PROBLEM REQUIREMENTS ::
From the records that follow, copy every line that contains the word "shown".

DATA FOR THE TASK ::

_ _ _

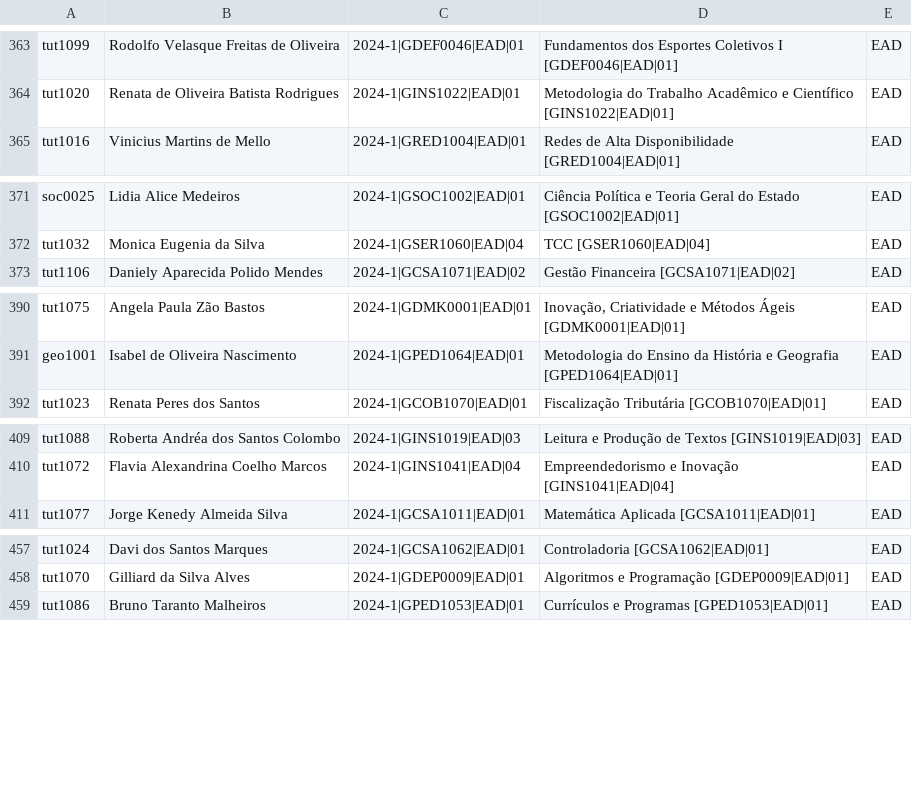
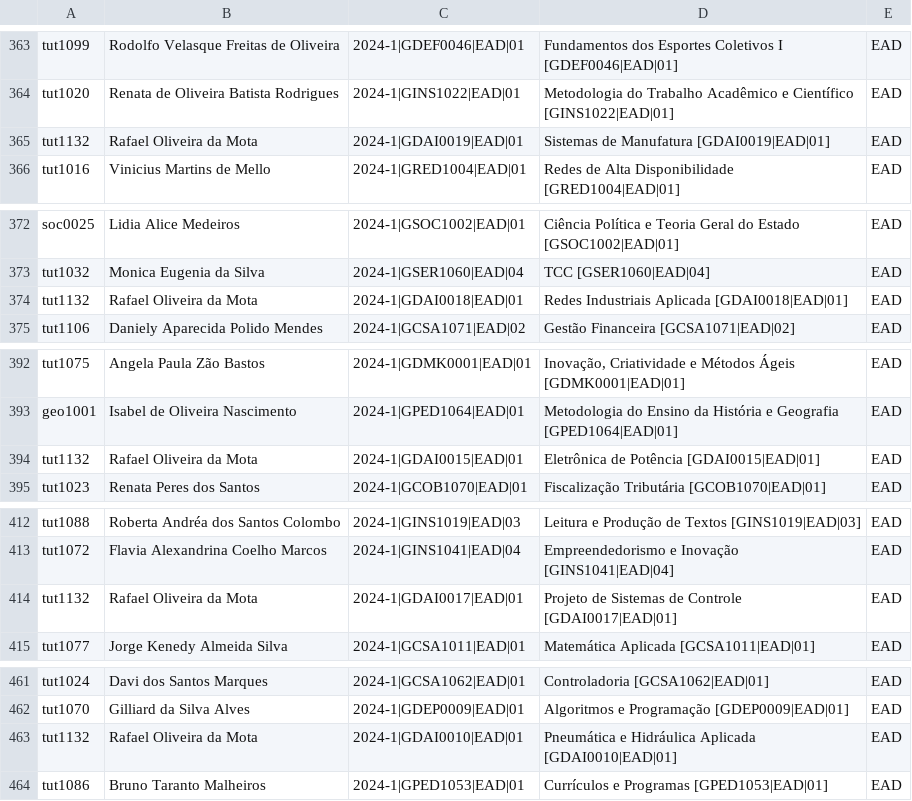
Before and after one commit to TecnologiaUnisuam/Alocacao_do_Docente, a CSV file: AlocacaoEAD.csv, drawn as a sheet; only a part is shown, gaps mark what is left out; the diff names each change by its address in the sheet, - before the commit and + after, or states it on an @@ line.

```diff
--- a/AlocacaoEAD.csv
+++ b/AlocacaoEAD.csv
+row 365: tut1132 | Rafael Oliveira da Mota | 2024-1|GDAI0019|EAD|01 | Sistemas de Manufatura [GDAI0019|EAD|01] | EAD
+row 374: tut1132 | Rafael Oliveira da Mota | 2024-1|GDAI0018|EAD|01 | Redes Industriais Aplicada [GDAI0018|EAD|01] | EAD
+row 394: tut1132 | Rafael Oliveira da Mota | 2024-1|GDAI0015|EAD|01 | Eletrônica de Potência [GDAI0015|EAD|01] | EAD
+row 414: tut1132 | Rafael Oliveira da Mota | 2024-1|GDAI0017|EAD|01 | Projeto de Sistemas de Controle [GDAI0017|EAD|01] | EAD
+row 463: tut1132 | Rafael Oliveira da Mota | 2024-1|GDAI0010|EAD|01 | Pneumática e Hidráulica Aplicada [GDAI0010|EAD|01] | EAD
```
Also changed, not shown: AlocacaoModular.csv.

_ _ _

WRITTEN SOLUTION ::
Before and after one commit to TecnologiaUnisuam/Alocacao_do_Docente, a CSV file: AlocacaoEAD.csv, drawn as a sheet; only a part is shown, gaps mark what is left out; the diff names each change by its address in the sheet, - before the commit and + after, or states it on an @@ line.
Also changed, not shown: AlocacaoModular.csv.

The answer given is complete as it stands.